Exercise: The records below must be copied in full, exactly as they read.

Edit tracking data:
□ □ □

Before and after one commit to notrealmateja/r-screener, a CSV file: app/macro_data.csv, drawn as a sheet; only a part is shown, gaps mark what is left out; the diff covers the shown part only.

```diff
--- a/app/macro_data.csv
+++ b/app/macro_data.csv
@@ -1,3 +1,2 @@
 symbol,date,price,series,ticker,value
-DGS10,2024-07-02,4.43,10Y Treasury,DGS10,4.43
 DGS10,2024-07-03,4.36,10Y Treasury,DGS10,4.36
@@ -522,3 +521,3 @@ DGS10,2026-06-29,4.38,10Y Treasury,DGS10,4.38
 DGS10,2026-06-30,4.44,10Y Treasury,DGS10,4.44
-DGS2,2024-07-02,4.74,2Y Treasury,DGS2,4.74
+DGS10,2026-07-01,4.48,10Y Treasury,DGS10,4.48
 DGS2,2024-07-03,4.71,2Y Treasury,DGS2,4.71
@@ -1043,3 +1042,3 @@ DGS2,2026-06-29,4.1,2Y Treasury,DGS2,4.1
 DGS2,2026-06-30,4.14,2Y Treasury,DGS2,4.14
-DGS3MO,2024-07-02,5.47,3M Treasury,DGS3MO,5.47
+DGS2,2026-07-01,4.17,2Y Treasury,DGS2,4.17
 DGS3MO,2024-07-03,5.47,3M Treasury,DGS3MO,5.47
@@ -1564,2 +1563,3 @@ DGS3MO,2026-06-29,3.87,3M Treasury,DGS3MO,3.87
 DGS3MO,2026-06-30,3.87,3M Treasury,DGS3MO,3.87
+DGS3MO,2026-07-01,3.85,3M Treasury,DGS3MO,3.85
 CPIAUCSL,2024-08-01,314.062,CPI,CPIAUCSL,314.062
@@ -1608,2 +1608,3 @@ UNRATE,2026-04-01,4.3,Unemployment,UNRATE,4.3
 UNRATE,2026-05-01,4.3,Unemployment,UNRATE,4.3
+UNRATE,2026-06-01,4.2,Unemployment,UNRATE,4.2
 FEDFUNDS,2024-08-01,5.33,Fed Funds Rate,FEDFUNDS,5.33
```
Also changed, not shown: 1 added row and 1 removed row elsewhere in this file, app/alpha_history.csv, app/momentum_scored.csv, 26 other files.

□ □ □

Answer:
Before and after one commit to notrealmateja/r-screener, a CSV file: app/macro_data.csv, drawn as a sheet; only a part is shown, gaps mark what is left out; the diff covers the shown part only.

```diff
--- a/app/macro_data.csv
+++ b/app/macro_data.csv
@@ -1,3 +1,2 @@
 symbol,date,price,series,ticker,value
-DGS10,2024-07-02,4.43,10Y Treasury,DGS10,4.43
 DGS10,2024-07-03,4.36,10Y Treasury,DGS10,4.36
@@ -522,3 +521,3 @@ DGS10,2026-06-29,4.38,10Y Treasury,DGS10,4.38
 DGS10,2026-06-30,4.44,10Y Treasury,DGS10,4.44
-DGS2,2024-07-02,4.74,2Y Treasury,DGS2,4.74
+DGS10,2026-07-01,4.48,10Y Treasury,DGS10,4.48
 DGS2,2024-07-03,4.71,2Y Treasury,DGS2,4.71
@@ -1043,3 +1042,3 @@ DGS2,2026-06-29,4.1,2Y Treasury,DGS2,4.1
 DGS2,2026-06-30,4.14,2Y Treasury,DGS2,4.14
-DGS3MO,2024-07-02,5.47,3M Treasury,DGS3MO,5.47
+DGS2,2026-07-01,4.17,2Y Treasury,DGS2,4.17
 DGS3MO,2024-07-03,5.47,3M Treasury,DGS3MO,5.47
@@ -1564,2 +1563,3 @@ DGS3MO,2026-06-29,3.87,3M Treasury,DGS3MO,3.87
 DGS3MO,2026-06-30,3.87,3M Treasury,DGS3MO,3.87
+DGS3MO,2026-07-01,3.85,3M Treasury,DGS3MO,3.85
 CPIAUCSL,2024-08-01,314.062,CPI,CPIAUCSL,314.062
@@ -1608,2 +1608,3 @@ UNRATE,2026-04-01,4.3,Unemployment,UNRATE,4.3
 UNRATE,2026-05-01,4.3,Unemployment,UNRATE,4.3
+UNRATE,2026-06-01,4.2,Unemployment,UNRATE,4.2
 FEDFUNDS,2024-08-01,5.33,Fed Funds Rate,FEDFUNDS,5.33
```
Also changed, not shown: 1 added row and 1 removed row elsewhere in this file, app/alpha_history.csv, app/momentum_scored.csv, 26 other files.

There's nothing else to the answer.